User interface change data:

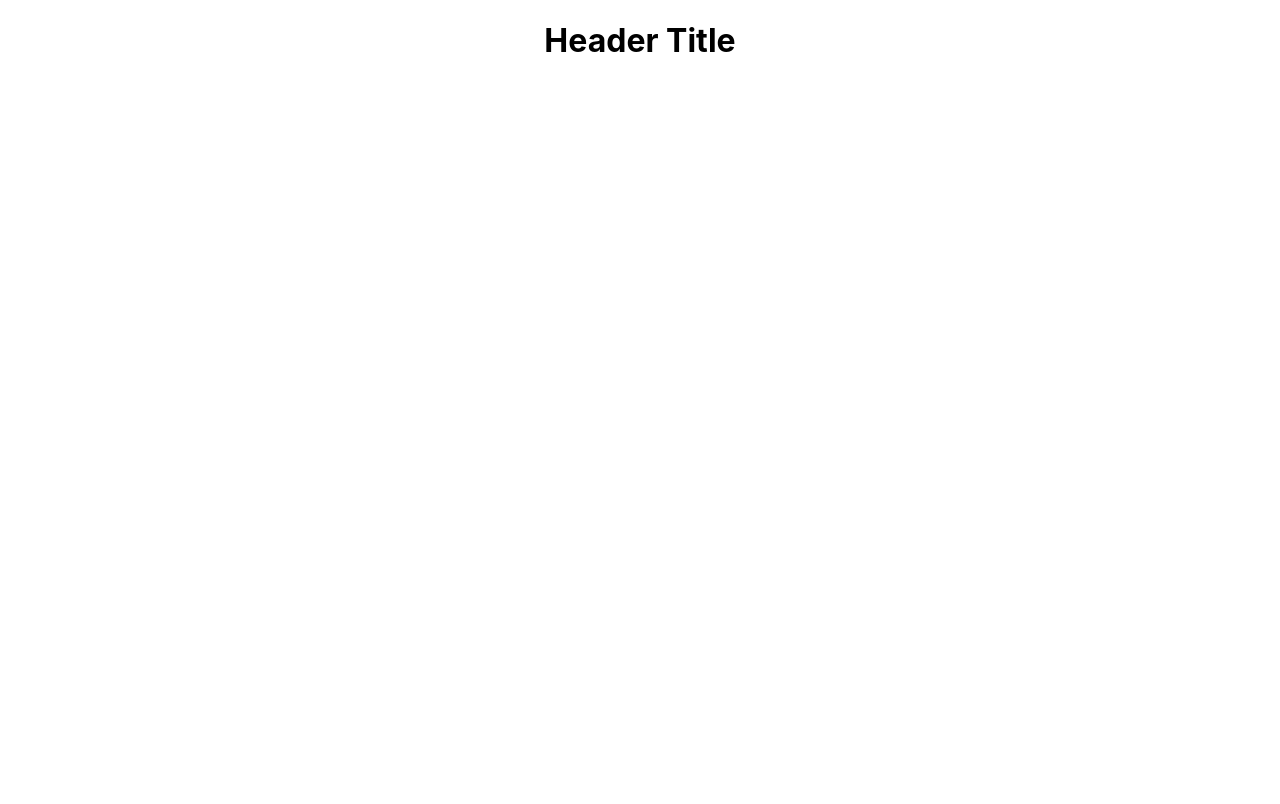
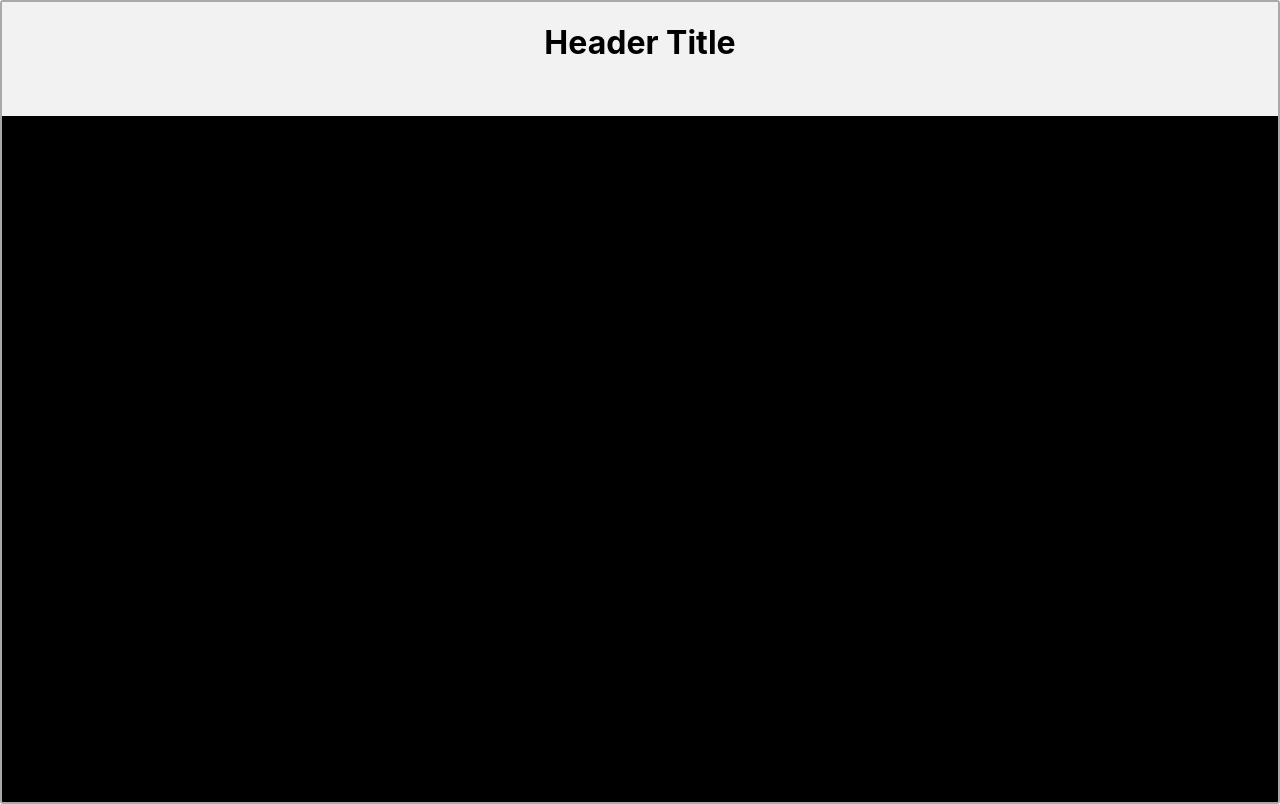
Before and after one commit to TheMartinCrabtree/tristram, a React (Create React App) app in the folder tristram/: page / in a window 1280 px wide. Built offline with nearby package versions, Linux system fonts and the light colour scheme.

Commit message:
setting general header layout

```diff
--- a/tristram/src/App.tsx
+++ b/tristram/src/App.tsx
@@ -1,16 +1,23 @@
 import React from "react";
 import styled from "styled-components";
 import Header from "./components/header";
-import "./App.css";
+// import "./App.css";
 
 // todo header, footer, hero, body
 // body: skills & expertise, projects, experience
 
+const TempBody = styled.div`
+  min-height: 800px;
+  background-color: black;
+  border-radius: 3px;
+  border: 2px solid darkgrey;
+`;
+
 function App() {
   return (
-    <div className="App">
+    <TempBody className="App">
       <Header title="Header Title" />
-    </div>
+    </TempBody>
   );
 }
 
--- a/tristram/src/components/header/Header.tsx
+++ b/tristram/src/components/header/Header.tsx
@@ -1,16 +1,28 @@
 import React, { ReactNode } from "react";
+import styled from "styled-components";
 
 type HeadingProps = {
   title: string;
   children?: ReactNode;
 };
 
+const HeaderWrapper = styled.div`
+  display: flex;
+  flex-direction: column;
+  align-items: center;
+
+  margin: 0px;
+  background-color: white;
+  opacity: 0.95;
+  color: black;
+`;
+
 const Header = ({ title, children }: HeadingProps) => {
   return (
-    <>
+    <HeaderWrapper>
       <h1>{title}</h1>
       <p>{children}</p>
-    </>
+    </HeaderWrapper>
   );
 };
 
```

TASK STATEMENT
Copy out all the data above exactly, minus the images.

WRITTEN SOLUTION
Before and after one commit to TheMartinCrabtree/tristram, a React (Create React App) app in the folder tristram/: page / in a window 1280 px wide. Built offline with nearby package versions, Linux system fonts and the light colour scheme.

Commit message:
setting general header layout

```diff
--- a/tristram/src/App.tsx
+++ b/tristram/src/App.tsx
@@ -1,16 +1,23 @@
 import React from "react";
 import styled from "styled-components";
 import Header from "./components/header";
-import "./App.css";
+// import "./App.css";
 
 // todo header, footer, hero, body
 // body: skills & expertise, projects, experience
 
+const TempBody = styled.div`
+  min-height: 800px;
+  background-color: black;
+  border-radius: 3px;
+  border: 2px solid darkgrey;
+`;
+
 function App() {
   return (
-    <div className="App">
+    <TempBody className="App">
       <Header title="Header Title" />
-    </div>
+    </TempBody>
   );
 }
 
--- a/tristram/src/components/header/Header.tsx
+++ b/tristram/src/components/header/Header.tsx
@@ -1,16 +1,28 @@
 import React, { ReactNode } from "react";
+import styled from "styled-components";
 
 type HeadingProps = {
   title: string;
   children?: ReactNode;
 };
 
+const HeaderWrapper = styled.div`
+  display: flex;
+  flex-direction: column;
+  align-items: center;
+
+  margin: 0px;
+  background-color: white;
+  opacity: 0.95;
+  color: black;
+`;
+
 const Header = ({ title, children }: HeadingProps) => {
   return (
-    <>
+    <HeaderWrapper>
       <h1>{title}</h1>
       <p>{children}</p>
-    </>
+    </HeaderWrapper>
   );
 };
 
```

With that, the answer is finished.